The world is moving on and perpetually changing, nor can we tell what new vanity will next arise,--vanity or glory, according to our varying notions of the dignity and destiny of man.
"On retourna donc au bris, dont on ne put rien tirer, les lames aiant emporte les bordages, les ecoutilles, et fracasse tout le vaisseau, tant la mer brise fort en ces parages.
INDEMNITY - You agree to indemnify and hold the Foundation, the trademark owner, any agent or employee of the Foundation, anyone providing copies of Project Gutenberg-tm electronic works in accordance with this agreement, and any volunteers associated with the production, promotion and distribution of Project Gutenberg-tm electronic works, harmless from all liability, costs and expenses, including legal fees, that arise directly or indirectly from any of the following which you do or cause to occur: (a) distribution of this or any Project Gutenberg-tm work, (b) alteration, modification, or additions or deletions to any Project Gutenberg-tm work, and (c) any Defect you cause.
Questions again, which in our hearts arise-- Since loving knowledge, not humility-- Though they be curious, godless, and unwise, Yet prove our nature feels a Deity; For if these strifes rose out of other grounds, Man were to God as deafness is to sounds.
MD; +arise+, S2.--AS.

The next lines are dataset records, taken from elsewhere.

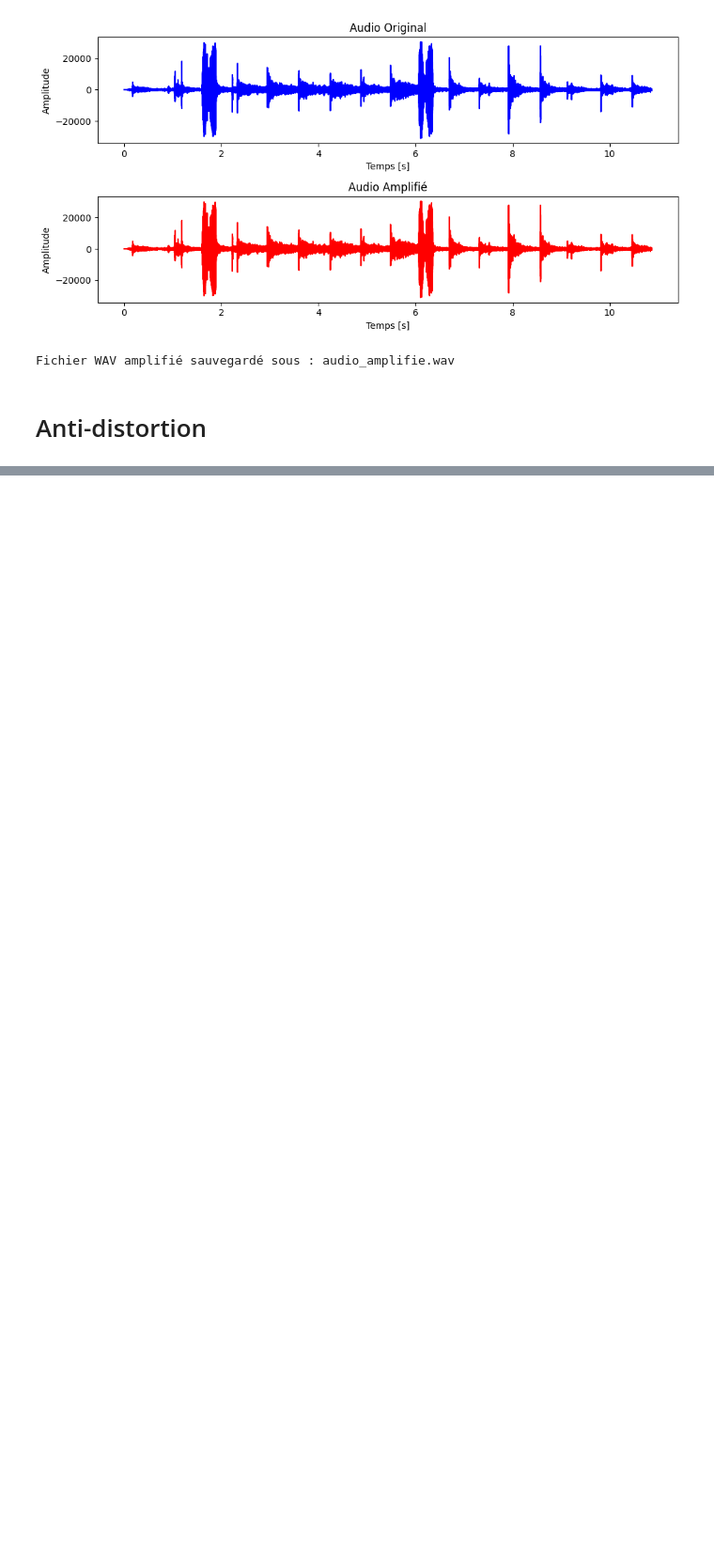
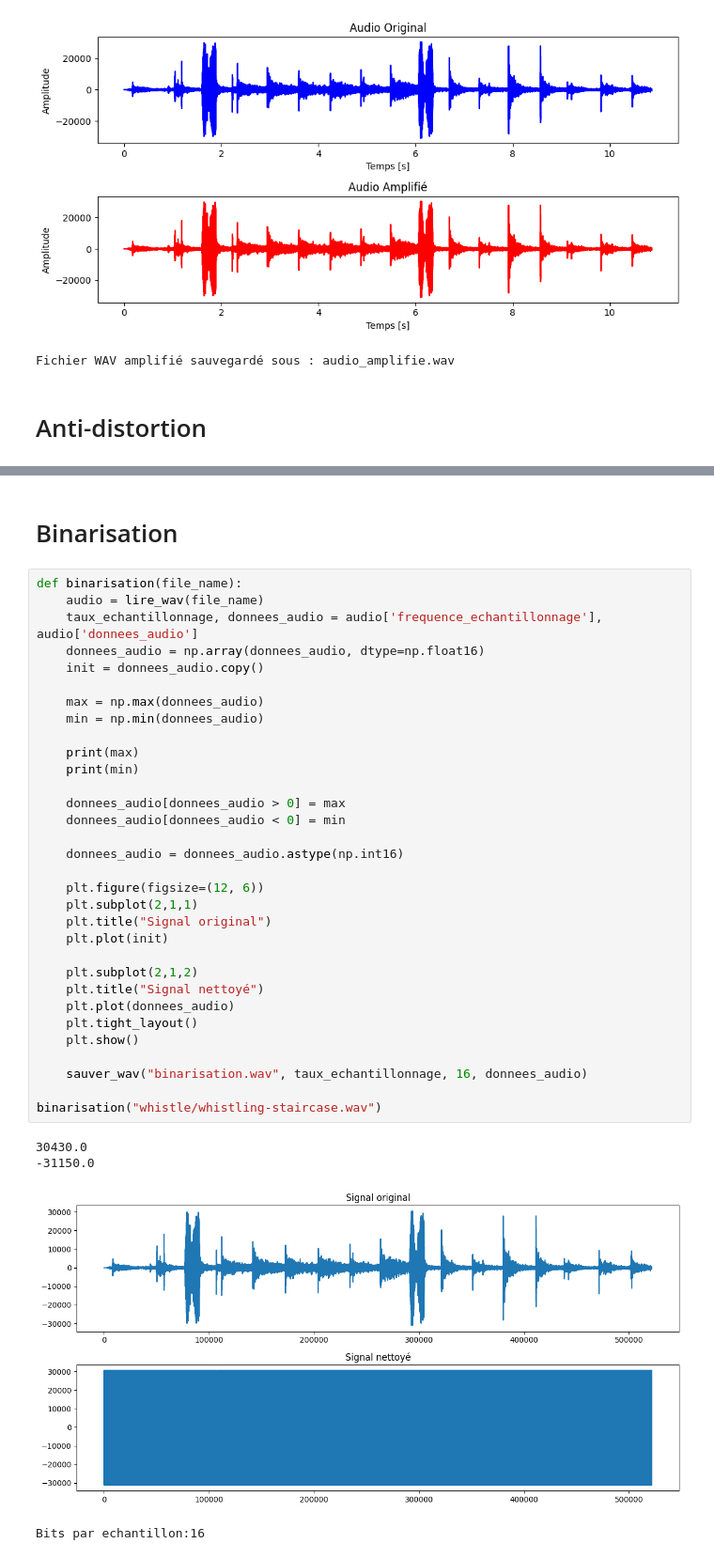
Before and after one commit to N1A1voIt/sound_editor, a Jupyter notebook: python_sound_editor/notebook_v2.ipynb, the cells around one changed output, grey strips where cells are left out. Shown at 94% size. Drawn from its saved outputs; the diff is of its cells as text; blank space fills up the shorter version.

Commit message:
Binarisation

```diff
--- a/python_sound_editor/notebook_v2.ipynb
+++ b/python_sound_editor/notebook_v2.ipynb
@@ -266,3 +267,42 @@ nettoyer(signal_path, bruit_path)
 # %% [output]
 [figure]
 Bits par echantillon:16
+# %% [markdown]
+# Binarisation
+# %%
+def binarisation(file_name):
+    audio = lire_wav(file_name)
+    taux_echantillonnage, donnees_audio = audio['frequence_echantillonnage'], audio['donnees_audio']
+    donnees_audio = np.array(donnees_audio, dtype=np.float16)
+    init = donnees_audio.copy()
+
+    max = np.max(donnees_audio)
+    min = np.min(donnees_audio)
+
+    print(max)
+    print(min)
+
+    donnees_audio[donnees_audio > 0] = max
+    donnees_audio[donnees_audio < 0] = min
+
+    donnees_audio = donnees_audio.astype(np.int16)
+
+    plt.figure(figsize=(12, 6))
+    plt.subplot(2,1,1)
+    plt.title("Signal original")
+    plt.plot(init)
+
+    plt.subplot(2,1,2)
+    plt.title("Signal nettoyé")
+    plt.plot(donnees_audio)
+    plt.tight_layout()
+    plt.show()
+
+    sauver_wav("binarisation.wav", taux_echantillonnage, 16, donnees_audio)
+
+binarisation("whistle/whistling-staircase.wav")
+# %% [output]
+30430.0
+-31150.0
+[figure, added]
+Bits par echantillon:16
```
Also changed, not shown: parts of 3 cells of this notebook, 2 other files.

"I will arise"--across the years, Even as to Mary that grey morn, To us that gentle voice is borne-- "I will arise."
Poor Zelma, when in imagination she had rehearsed her betrothal scene, had made her part something like this:--"And then will I extend my hand with stately grace, and say to my kneeling knight, 'Arise!'--and after, in such brief, gracious words as queens may use, (for is not every woman beloved a queen?)
I will arise'--ay, easy to say; it's a hard and bitter thing for a backslider to retrace his steps.
"On behalf of nearly twenty-seven millions of my fellow-countrymen, sunk deep in Lethean sleep, with mere owl-dreams of Political Economy and mice-catching, in this pacific thrice-infernal slush-element; and also of certain select thousands, and hundreds and units, awakened or beginning to awaken from it, and with horror in their hearts perceiving where they are, I beg to protest, and in the name of God to say, with poor human ink, desirous much that I had divine thunder to say it with, Awake, arise,--before you sink to death eternal!
Some few cases of crime do occasionally arise;--but when it is considered that the population of this island is nearly as dense as that of any part of China, and wholly uneducated, either by precept or example, this absence of frequent crime excites our wonder, and is highly creditable to the negroes.
Then from tower and turret, from wall and keep and market-square a great and joyous shout was raised--a cry fierce and loud and very purposeful, that rolled afar: "Arise, arise!--ha, Beltane--Pentavalon!"
Previous to this it had a spire that was erected in the late thirteenth century, but in 1600, while a service was being conducted, "a sudden mist ariseing, all the spire steeple, being of very great height was strangely cast down; the stones battered all the lead and brake much timber of the roofe of the church, yet without anie hurt to the people."
The language of this literature was not a dead language, It was the language of government, of science, of religion; and a little dislocated, a little barbarised, it had penetrated to the minds of the people, and found expression in drinking songs and street ditties.
Then in 1662 it was enacted that "whereas some doubts have arrisen whether children got by any Englishman upon a negro woman shall be slave or free, ... all children born in this colony shall be bond or free only according to the condition of the mother."
Mox aliam praetulit, aliam praelaturus quam primum occasio arriserit.